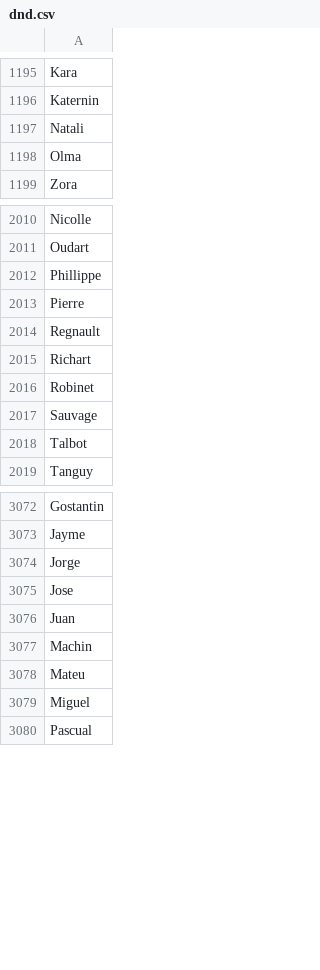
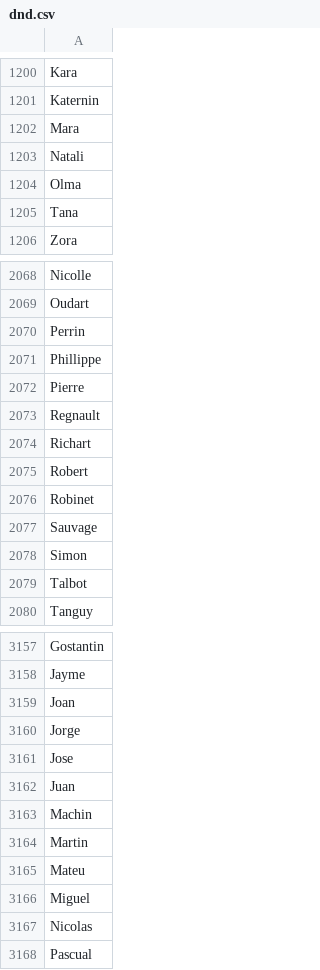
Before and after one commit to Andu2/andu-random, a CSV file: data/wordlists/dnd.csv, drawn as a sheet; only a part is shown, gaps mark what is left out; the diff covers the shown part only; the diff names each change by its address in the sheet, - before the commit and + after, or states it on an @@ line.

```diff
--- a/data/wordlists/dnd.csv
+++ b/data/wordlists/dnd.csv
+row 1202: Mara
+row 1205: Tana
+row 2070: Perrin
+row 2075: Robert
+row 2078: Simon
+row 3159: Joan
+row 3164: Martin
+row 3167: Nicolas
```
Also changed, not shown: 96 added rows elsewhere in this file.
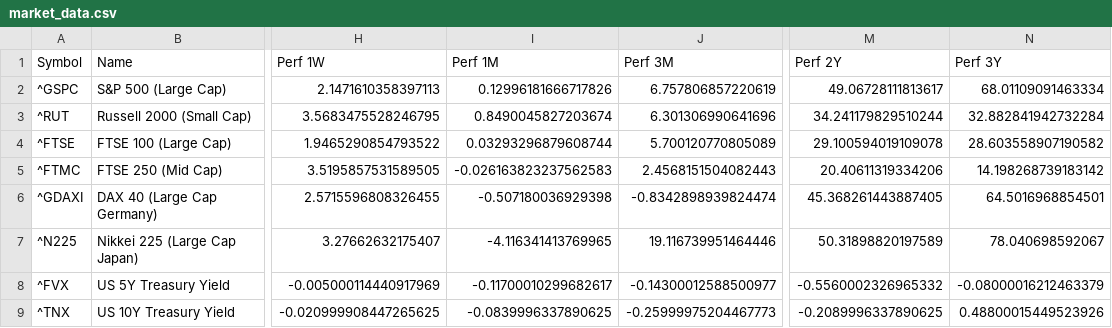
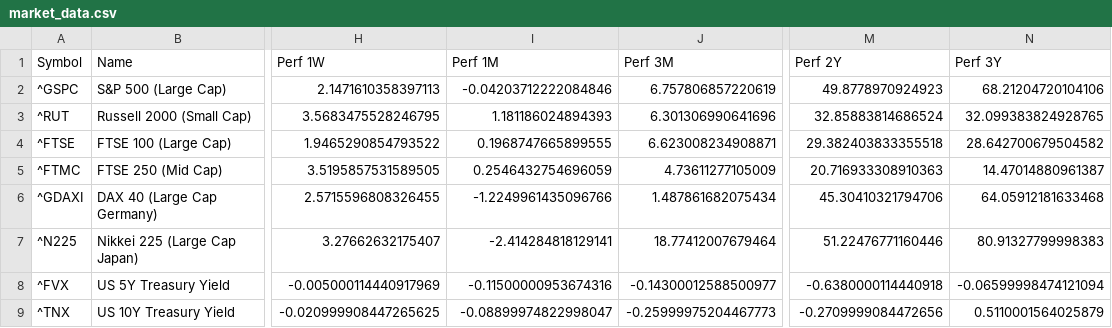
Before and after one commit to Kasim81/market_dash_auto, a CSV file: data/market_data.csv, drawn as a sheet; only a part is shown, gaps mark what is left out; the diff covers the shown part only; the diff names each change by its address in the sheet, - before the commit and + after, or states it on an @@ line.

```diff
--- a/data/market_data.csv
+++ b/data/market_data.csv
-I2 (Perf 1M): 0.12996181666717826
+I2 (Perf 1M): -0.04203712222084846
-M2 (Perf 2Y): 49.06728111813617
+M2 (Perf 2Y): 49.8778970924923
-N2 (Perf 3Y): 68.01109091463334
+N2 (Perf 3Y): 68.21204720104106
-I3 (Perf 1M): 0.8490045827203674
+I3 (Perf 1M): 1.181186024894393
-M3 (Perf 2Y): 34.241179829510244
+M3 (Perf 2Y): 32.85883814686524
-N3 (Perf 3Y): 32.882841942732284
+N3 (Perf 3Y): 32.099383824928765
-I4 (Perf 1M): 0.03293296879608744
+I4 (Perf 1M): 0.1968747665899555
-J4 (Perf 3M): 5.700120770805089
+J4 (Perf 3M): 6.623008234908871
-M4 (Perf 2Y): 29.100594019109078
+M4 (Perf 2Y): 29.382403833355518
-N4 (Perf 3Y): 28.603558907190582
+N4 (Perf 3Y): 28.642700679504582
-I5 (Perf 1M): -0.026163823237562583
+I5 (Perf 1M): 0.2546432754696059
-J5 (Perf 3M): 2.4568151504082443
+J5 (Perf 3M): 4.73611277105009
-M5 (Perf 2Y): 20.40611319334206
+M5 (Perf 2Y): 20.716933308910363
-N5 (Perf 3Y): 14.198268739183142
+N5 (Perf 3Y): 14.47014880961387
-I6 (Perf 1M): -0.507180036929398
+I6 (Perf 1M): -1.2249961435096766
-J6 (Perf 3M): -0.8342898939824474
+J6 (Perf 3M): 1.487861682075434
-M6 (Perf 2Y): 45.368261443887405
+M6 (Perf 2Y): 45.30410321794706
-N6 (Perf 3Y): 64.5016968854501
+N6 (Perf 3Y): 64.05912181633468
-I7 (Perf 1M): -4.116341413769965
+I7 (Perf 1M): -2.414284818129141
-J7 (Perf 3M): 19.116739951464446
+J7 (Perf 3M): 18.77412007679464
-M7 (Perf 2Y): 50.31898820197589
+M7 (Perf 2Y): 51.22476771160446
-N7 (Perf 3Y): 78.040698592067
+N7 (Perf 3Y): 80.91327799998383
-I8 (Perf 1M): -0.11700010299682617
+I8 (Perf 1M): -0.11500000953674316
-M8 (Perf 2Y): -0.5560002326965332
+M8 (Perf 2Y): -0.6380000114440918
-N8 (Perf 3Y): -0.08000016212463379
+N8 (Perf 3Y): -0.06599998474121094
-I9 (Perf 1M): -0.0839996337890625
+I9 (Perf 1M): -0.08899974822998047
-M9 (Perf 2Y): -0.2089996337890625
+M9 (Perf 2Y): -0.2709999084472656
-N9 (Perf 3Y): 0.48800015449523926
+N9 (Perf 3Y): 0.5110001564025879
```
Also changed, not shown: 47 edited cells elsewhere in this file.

**TASK REQUIREMENTS:**
Go over the listing above and return each line with "wordlists".

**REPLY:**
Before and after one commit to Andu2/andu-random, a CSV file: data/wordlists/dnd.csv, drawn as a sheet; only a part is shown, gaps mark what is left out; the diff covers the shown part only; the diff names each change by its address in the sheet, - before the commit and + after, or states it on an @@ line.
--- a/data/wordlists/dnd.csv
+++ b/data/wordlists/dnd.csv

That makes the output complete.